Policymakers have been slow to respond to this growing menace. Now numerous countries are trying to implement some type of policy, regulating plastic bags. One of them is Pakistan which has tried to get rid of the plastic bags menace a few times in the past, though without success.
This time around, a wider attempt is being made to ban polythene bags. There is a provision whereby bigger plastic bags used to collect hospital or municipal waste are exempted. However, the plastic bag ban has still not been thought through in required detail. There is a lack of coherent planning in terms of compensating workers or business owners in the industry, implying that the supply-side compulsions have not been adequately addressed. Moreover without adequate alternatives, food vendors for example, are using plastic foam boxes which are even harder to recycle.
Developing a comprehensive plan to curb single-use plastic bags in Pakistan would certainly be a step in the right direction. However, more is needed to address the broader problem of plastic use in our country and beyond.
Entities like the Ellen MacArthur Foundation are trying to create a “plastic economy” which can be restorative and regenerative. One hundred and fifty big companies have pledged to reduce their plastic usage as part of this campaign. Several large companies have also now begun to reveal how much plastic packaging they create in a year.

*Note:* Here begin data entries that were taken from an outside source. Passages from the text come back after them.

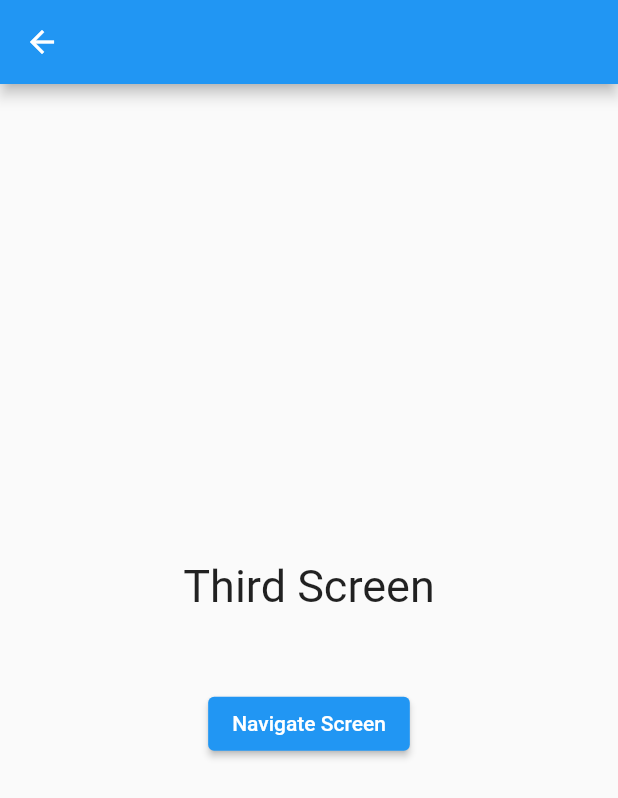
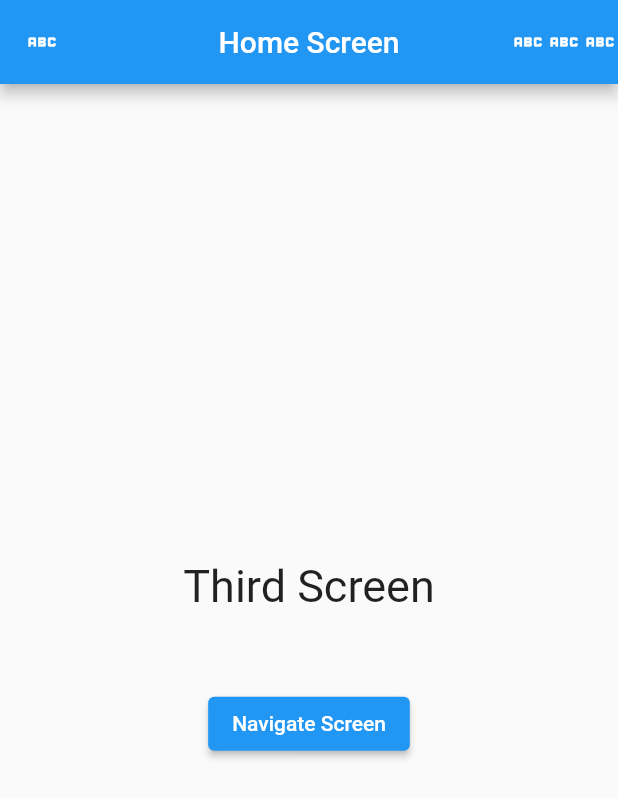
Before and after one commit to infoenum-testing/flutter_session, a Flutter app: the SecondRoutScreen screen opened by its route, after a tap on "Navigate Screen", on a phone screen of 412 x 824 dp. Shown: the top 798 px of the screen. Run offline on Flutter 3.47's test engine with Material 2 defaults, Android fonts, the phone set to English and light mode, and no system bars.

Commit message:
learning routing

```diff
--- /dev/null
+++ b/lib/route/route_name.dart
@@ -0,0 +1,7 @@
+import 'package:flutter_application_demo/screens/routing_screen/first_rout_screen.dart';
+import 'package:flutter_application_demo/screens/routing_screen/second_rout_screen.dart';
+
+class RouteName {
+  static const firstscreen = "firstscreen";
+  static const secondscreen = "secondscreen";
+}
--- /dev/null
+++ b/lib/route/routes.dart
@@ -0,0 +1,18 @@
+import 'package:flutter/material.dart';
+import 'package:flutter_application_demo/route/route_name.dart';
+import 'package:flutter_application_demo/screens/routing_screen/first_rout_screen.dart';
+import 'package:flutter_application_demo/screens/routing_screen/second_rout_screen.dart';
+
+class Routes {
+  static Route generateRoute(RouteSettings settings) {
+    switch (settings.name) {
+      case RouteName.firstscreen:
+        return MaterialPageRoute(builder: (context) => FirstRoutScreen());
+
+      case RouteName.secondscreen:
+        return MaterialPageRoute(builder: (context) => SecondRoutScreen());
+      default:
+        return MaterialPageRoute(builder: (context) => SecondRoutScreen());
+    }
+  }
+}
--- a/lib/screens/routing_screen/second_rout_screen.dart
+++ b/lib/screens/routing_screen/second_rout_screen.dart
@@ -1,14 +1,33 @@
 import 'package:flutter/cupertino.dart';
 import 'package:flutter/material.dart';
+import 'package:flutter_application_demo/screens/routing_screen/first_rout_screen.dart';
 import 'package:flutter_application_demo/screens/routing_screen/third_rout_screen.dart';
 
-class SecondRoutScreen extends StatelessWidget {
+class SecondRoutScreen extends StatefulWidget {
   static const id = "secondRoutScreenid";
-  SecondRoutScreen({super.key, required this.technology});
-  String technology;
+  SecondRoutScreen({
+    super.key,
+  });
+  // String technology;
+
+  @override
+  State<SecondRoutScreen> createState() => _SecondRoutScreenState();
+}
+
+class _SecondRoutScreenState extends State<SecondRoutScreen> {
   String name = "flutter";
+
+  @override
+  void initState() {
+    myFuntion();
+
+    super.initState();
+  }
+
   @override
   Widget build(BuildContext context) {
+    // final argument =
+    //     ModalRoute.of(context)!.settings.arguments as RoutingArgument;
     return Scaffold(
       appBar: AppBar(
         leading: IconButton(
@@ -30,10 +49,14 @@ class SecondRoutScreen extends StatelessWidget {
             "Second Screen",
             style: TextStyle(fontSize: 30),
           ),
-          Text(
-            technology,
-            style: TextStyle(fontSize: 30),
-          ),
+          // Text(
+          //   argument.name,
+          //   style: TextStyle(fontSize: 30),
+          // ),
+          // Text(
+          //   argument.age,
+          //   style: TextStyle(fontSize: 30),
+          // ),
           SizedBox(
             width: double.infinity,
             height: 50,
@@ -43,10 +66,16 @@ class SecondRoutScreen extends StatelessWidget {
                 Navigator.push(context, MaterialPageRoute(builder: (context) {
                   return ThirdRoutScreen();
                 }));
+                // Navigator.popUntil(context, (Route) => false);
               },
               child: Text("Navigate Screen"))
         ],
       ),
     );
   }
+
+  void myFuntion({String? params}) {
+    print(params);
+    print("-----------------");
+  }
 }
--- a/lib/screens/routing_screen/third_rout_screen.dart
+++ b/lib/screens/routing_screen/third_rout_screen.dart
@@ -1,5 +1,6 @@
 import 'package:flutter/cupertino.dart';
 import 'package:flutter/material.dart';
+import 'package:flutter_application_demo/screens/routing_screen/first_rout_screen.dart';
 
 class ThirdRoutScreen extends StatelessWidget {
   const ThirdRoutScreen({super.key});
@@ -7,7 +8,17 @@ class ThirdRoutScreen extends StatelessWidget {
   @override
   Widget build(BuildContext context) {
     return Scaffold(
-      appBar: AppBar(),
+      appBar: AppBar(
+        centerTitle: true,
+        leading: Icon(Icons.abc_outlined),
+        title: Text("Home Screen"),
+        actions: [
+          Icon(Icons.abc_outlined),
+          Icon(Icons.abc_outlined),
+          Icon(Icons.abc_outlined),
+        ],
+      ),
+      drawer: Drawer(),
       body: Column(
         mainAxisAlignment: MainAxisAlignment.center,
         crossAxisAlignment: CrossAxisAlignment.center,
@@ -25,7 +36,14 @@ class ThirdRoutScreen extends StatelessWidget {
             width: double.infinity,
             height: 50,
           ),
-          ElevatedButton(onPressed: () {}, child: Text("Navigate Screen"))
+          ElevatedButton(
+              onPressed: () {
+                Navigator.pop(context);
+                Navigator.pop(context);
+                Navigator.pop(context);
+                // Navigator.push(context, FirstRoutScreen.id);
+              },
+              child: Text("Navigate Screen"))
         ],
       ),
     );
```
Also changed, not shown: lib/main.dart (+10 -7 lines), lib/screens/routing_screen/first_rout_screen.dart (+32 -1 lines).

Coca-Cola uses a staggering three million tons of plastic packaging in a year, and is one of the biggest producers of plastic waste. It has now pledged to recycle as many plastic bottles as it uses by 2030. But environmental campaigners argue many bottles will go uncollected and end up being thrown away. Coca-Cola, however, has not renounced the production of single-use plastic bottles. It argues that besides hitting sales using only aluminum and glass packaging could increase the firm’s carbon footprint. There is a point here. Some environmental studies aiming to determine the impact of farmers, retailers and consumers using recyclable products to package their goods rather than plastic found that such efforts took more energy and increased greenhouse gases.
The idea of the “new plastics economy” does not challenge rampant consumerism but wants to make existing plastic use more efficient by eliminating unnecessary plastic packaging. It also wants to make most plastic packaging recyclable or compostable. One hopes such an approach will be able to do what it claims, before the rampant plastic pollution problem wreaks further havoc across the world.
Published in The Express Tribune, February 14th, 2020.